In the meantime, AJC staffer Nicholas Fouriezos has taken a look at each candidate’s Federal Election Commission filings from the last two years and created a state-by-state look at where the candidates are getting their money from. Note the similar numbers generated from Georgia contributions by both Republican Jack Kingston and Democrat Michelle Nunn. A summary:

Michelle Nunn: She has spent time fundraising all across the country, from the liberal stronghold of New York City to the sunny bastion of Los Angeles. Those trips have been fruitful, accounting for more than half of her total contributions.

From Fouriezos’ report:

Nunn raised $2.7 million in Georgia – and $3 million outside of it. She raised more than $400,000 in New York, California and Washington D.C. Neither of the other candidates had a single state, besides Georgia, give their campaign more than $400,000.

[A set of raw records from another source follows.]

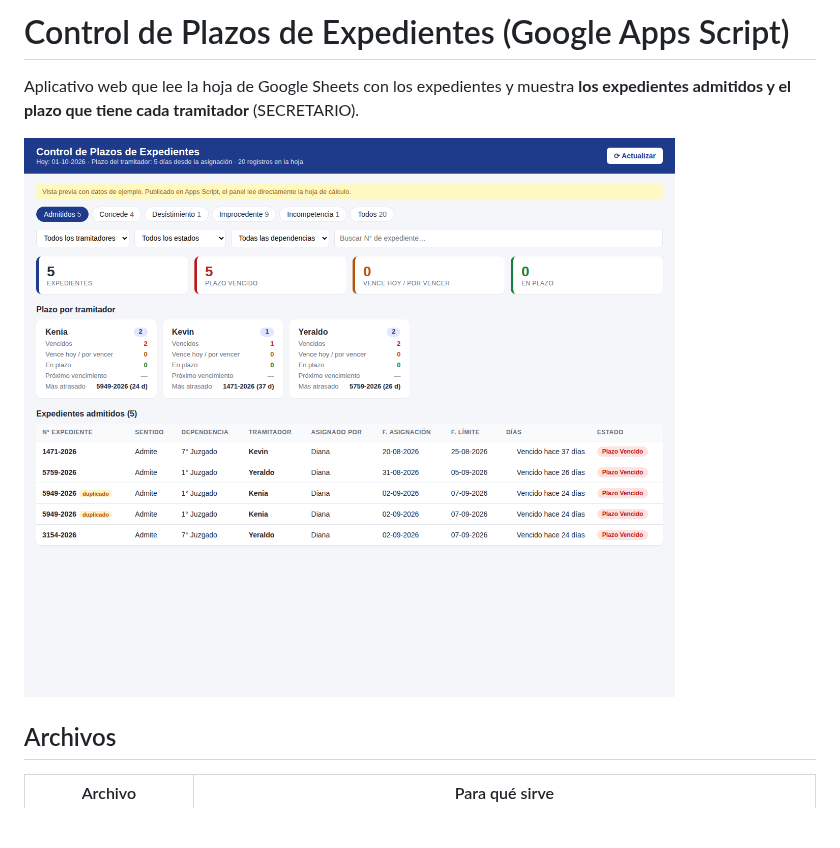
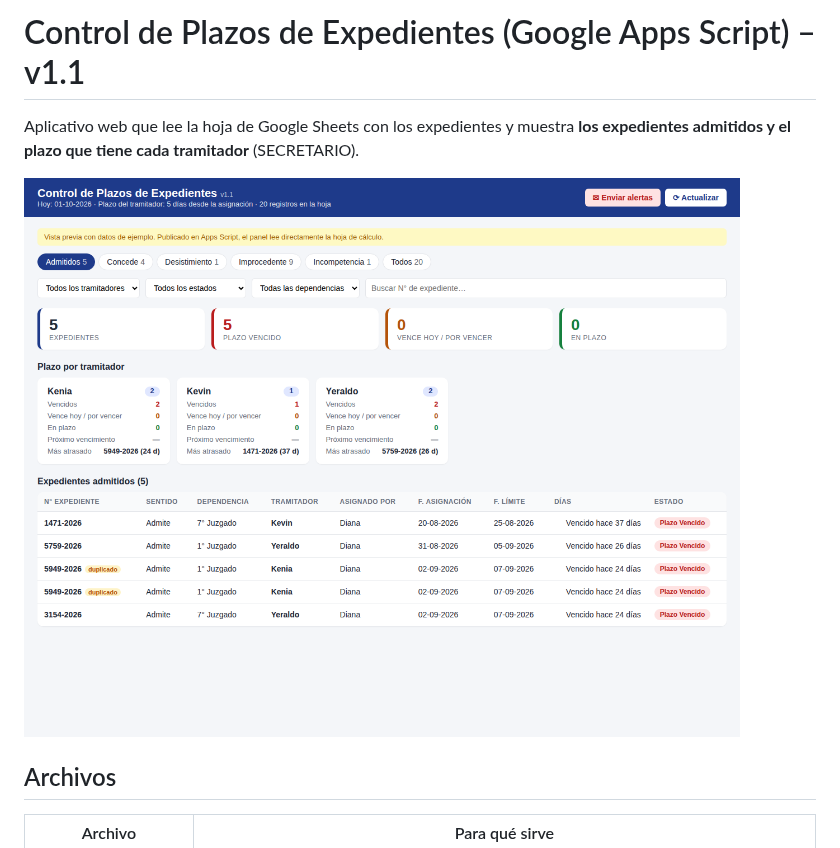
Before and after one commit to soledadmesabel-spec/nuevo, a Markdown page: control-plazos/README.md, the part around one of its changes. GitHub-like rendering; pictures changed too: control-plazos/captura.png; blank space fills up the shorter version.

```diff
--- a/control-plazos/README.md
+++ b/control-plazos/README.md
@@ -1,4 +1,4 @@
-# Control de Plazos de Expedientes (Google Apps Script)
+# Control de Plazos de Expedientes (Google Apps Script) – v1.1
 
 Aplicativo web que lee la hoja de Google Sheets con los expedientes y muestra
 **los expedientes admitidos y el plazo que tiene cada tramitador** (SECRETARIO).
```
Also changed, not shown: other parts of control-plazos/README.md (+37 -1 lines), control-plazos/captura_correo.png (added), 3 other files.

Take a look:

U.S. Rep. Jack Kingston, who has had the most success in-state:

The aspiring Republican nominee for Senate, who still has to win the July 22 runoff, raised $2.9 million in Georgia – the most of any candidate. That paired with a race-high 4,258 contributions in the state, for an average of almost $684 per donation.

To wit:

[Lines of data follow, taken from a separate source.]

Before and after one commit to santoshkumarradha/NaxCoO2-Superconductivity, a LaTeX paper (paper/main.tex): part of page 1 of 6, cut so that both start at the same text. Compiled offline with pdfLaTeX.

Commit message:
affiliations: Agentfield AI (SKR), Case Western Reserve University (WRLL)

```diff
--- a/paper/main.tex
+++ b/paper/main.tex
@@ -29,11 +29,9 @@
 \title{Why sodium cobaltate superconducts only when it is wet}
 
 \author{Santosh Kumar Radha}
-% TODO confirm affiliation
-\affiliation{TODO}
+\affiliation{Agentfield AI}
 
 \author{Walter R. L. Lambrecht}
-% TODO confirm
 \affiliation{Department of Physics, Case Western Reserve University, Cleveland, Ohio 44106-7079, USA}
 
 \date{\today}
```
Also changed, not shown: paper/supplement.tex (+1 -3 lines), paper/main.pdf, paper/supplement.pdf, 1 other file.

David Perdue, the frontrunner in the May 20 primary, has contributed $1.6 million from his personal coffers:

Perdue has broadcast himself as a Washington D.C. “outsider,” and his fundraising reflects that. He only received six contributions for a whopping $15,600 from the nation’s capital. That’s compared to almost $116,000 for Kingston and $668,000 for Nunn.

The details:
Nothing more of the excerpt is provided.